This thesis presents an integrated analytical framework which draws on positioning theory from social psychology (Bamberg, 1997) and theoretical concepts from narratology, namely events, characters, evaluation and narrator (Labov & Waletzky, 1967; Bal, 2017); as well as analytical tools commonly used for PDA, namely ideological square (van Dijk, 1993), legitimisation strategies (Reyes, 2011) and transitivity processes (Halliday & Matthiessen, 2004). In the thesis, I apply the framework to deconstruct the speeches, which is one of the genre-types in PD, of Donald Trump in his 2016 US presidential campaign. The aim of this thesis is to demonstrate how Trump represents different social and political actors as characters in narratives by positioning them, and how he positions himself to his audience in the MAGA campaign so as to legitimise his campaign and advance his political goals, i.e. getting elected as president.

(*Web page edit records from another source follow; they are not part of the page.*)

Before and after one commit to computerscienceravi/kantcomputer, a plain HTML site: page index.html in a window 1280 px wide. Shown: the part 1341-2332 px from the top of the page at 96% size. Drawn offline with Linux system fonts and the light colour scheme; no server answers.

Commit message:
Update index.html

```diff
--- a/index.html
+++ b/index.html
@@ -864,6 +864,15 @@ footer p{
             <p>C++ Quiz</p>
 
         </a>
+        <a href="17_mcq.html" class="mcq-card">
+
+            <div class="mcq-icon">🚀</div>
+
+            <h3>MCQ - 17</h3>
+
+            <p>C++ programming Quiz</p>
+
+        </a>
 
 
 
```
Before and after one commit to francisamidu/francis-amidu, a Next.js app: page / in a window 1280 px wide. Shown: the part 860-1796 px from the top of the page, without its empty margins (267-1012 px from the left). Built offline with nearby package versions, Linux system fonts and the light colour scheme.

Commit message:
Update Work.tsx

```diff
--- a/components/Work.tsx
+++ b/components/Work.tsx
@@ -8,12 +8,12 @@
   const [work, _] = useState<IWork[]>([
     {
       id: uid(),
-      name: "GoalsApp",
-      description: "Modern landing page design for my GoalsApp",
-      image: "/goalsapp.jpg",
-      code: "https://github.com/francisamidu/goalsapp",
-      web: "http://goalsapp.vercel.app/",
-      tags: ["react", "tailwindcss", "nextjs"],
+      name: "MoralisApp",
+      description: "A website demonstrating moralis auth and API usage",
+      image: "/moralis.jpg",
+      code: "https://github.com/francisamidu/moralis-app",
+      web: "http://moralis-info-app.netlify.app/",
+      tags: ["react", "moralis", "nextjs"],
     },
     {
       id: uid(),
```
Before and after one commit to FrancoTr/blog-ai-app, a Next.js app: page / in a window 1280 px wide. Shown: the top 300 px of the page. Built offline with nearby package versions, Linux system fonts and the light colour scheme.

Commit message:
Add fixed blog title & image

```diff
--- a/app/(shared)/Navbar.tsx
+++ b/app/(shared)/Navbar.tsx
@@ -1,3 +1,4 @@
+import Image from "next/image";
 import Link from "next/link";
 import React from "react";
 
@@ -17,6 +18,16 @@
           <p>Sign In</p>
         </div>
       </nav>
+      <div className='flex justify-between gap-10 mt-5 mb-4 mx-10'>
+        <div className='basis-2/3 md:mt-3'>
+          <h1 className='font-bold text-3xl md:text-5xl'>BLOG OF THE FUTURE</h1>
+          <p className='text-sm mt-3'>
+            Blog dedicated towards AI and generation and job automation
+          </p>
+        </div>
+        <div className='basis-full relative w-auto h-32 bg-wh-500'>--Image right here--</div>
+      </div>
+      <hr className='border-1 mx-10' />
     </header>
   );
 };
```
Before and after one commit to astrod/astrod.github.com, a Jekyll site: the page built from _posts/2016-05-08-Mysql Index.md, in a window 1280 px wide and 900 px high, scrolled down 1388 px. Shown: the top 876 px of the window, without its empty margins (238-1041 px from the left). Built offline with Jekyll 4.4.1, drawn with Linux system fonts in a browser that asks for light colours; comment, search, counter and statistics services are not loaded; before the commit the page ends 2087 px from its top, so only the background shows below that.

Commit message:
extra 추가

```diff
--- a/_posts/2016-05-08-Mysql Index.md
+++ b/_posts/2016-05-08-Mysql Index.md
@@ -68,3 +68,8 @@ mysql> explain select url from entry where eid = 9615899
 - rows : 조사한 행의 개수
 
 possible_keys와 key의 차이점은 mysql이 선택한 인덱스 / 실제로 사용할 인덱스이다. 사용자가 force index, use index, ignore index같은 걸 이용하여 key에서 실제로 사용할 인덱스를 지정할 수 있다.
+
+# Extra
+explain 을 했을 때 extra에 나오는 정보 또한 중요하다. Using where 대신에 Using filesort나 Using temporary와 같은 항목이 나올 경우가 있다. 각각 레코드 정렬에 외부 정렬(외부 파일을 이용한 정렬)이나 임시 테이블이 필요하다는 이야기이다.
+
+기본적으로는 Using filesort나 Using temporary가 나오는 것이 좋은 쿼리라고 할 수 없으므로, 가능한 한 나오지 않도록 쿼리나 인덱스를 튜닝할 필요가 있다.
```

The findings show that Trump represents social and political actors as common character types of victims, villains and heroes. America and its people are represented as victims experiencing complications, while foreign countries, America’s politicians and the Obama-Clinton Administration are represented as villains causing the complications. This is realised by positioning these social and political actors in opposition to each other in the MAGA campaign narrative. Trump is represented as the hero by positioning himself not only as against and more powerful than the villains but also the only person who can resolve the complications the victims are experiencing. Narrative positioning of victims, villains and the hero is achieved by the use of five main types of verb processes (material, mental, relational, verbal and behavioural) and ideological square (positive self-presentation and negative other-presentation). The results also show that Trump establishes the relationship between himself, as the narrator, and the public, as the audience, in an attempt to persuade them to vote for him through five main discursive strategies of (de)legitimisation. These include appealing to the emotions of the audience, criticising the rationality of the current administration, incorporating voices of others, envisioning the future and constructing himself as an altruist. Through positioning different characters, himself as the narrator and the audience in the campaign narrative, Trump discursively constructs himself as a heroic president who is powerful enough to restore the country and save the people. Finally, this study highlights the value of taking a psycho-narratological perspective to political discourse analysis and contributes by offering a novel framework to PDA and social and political science.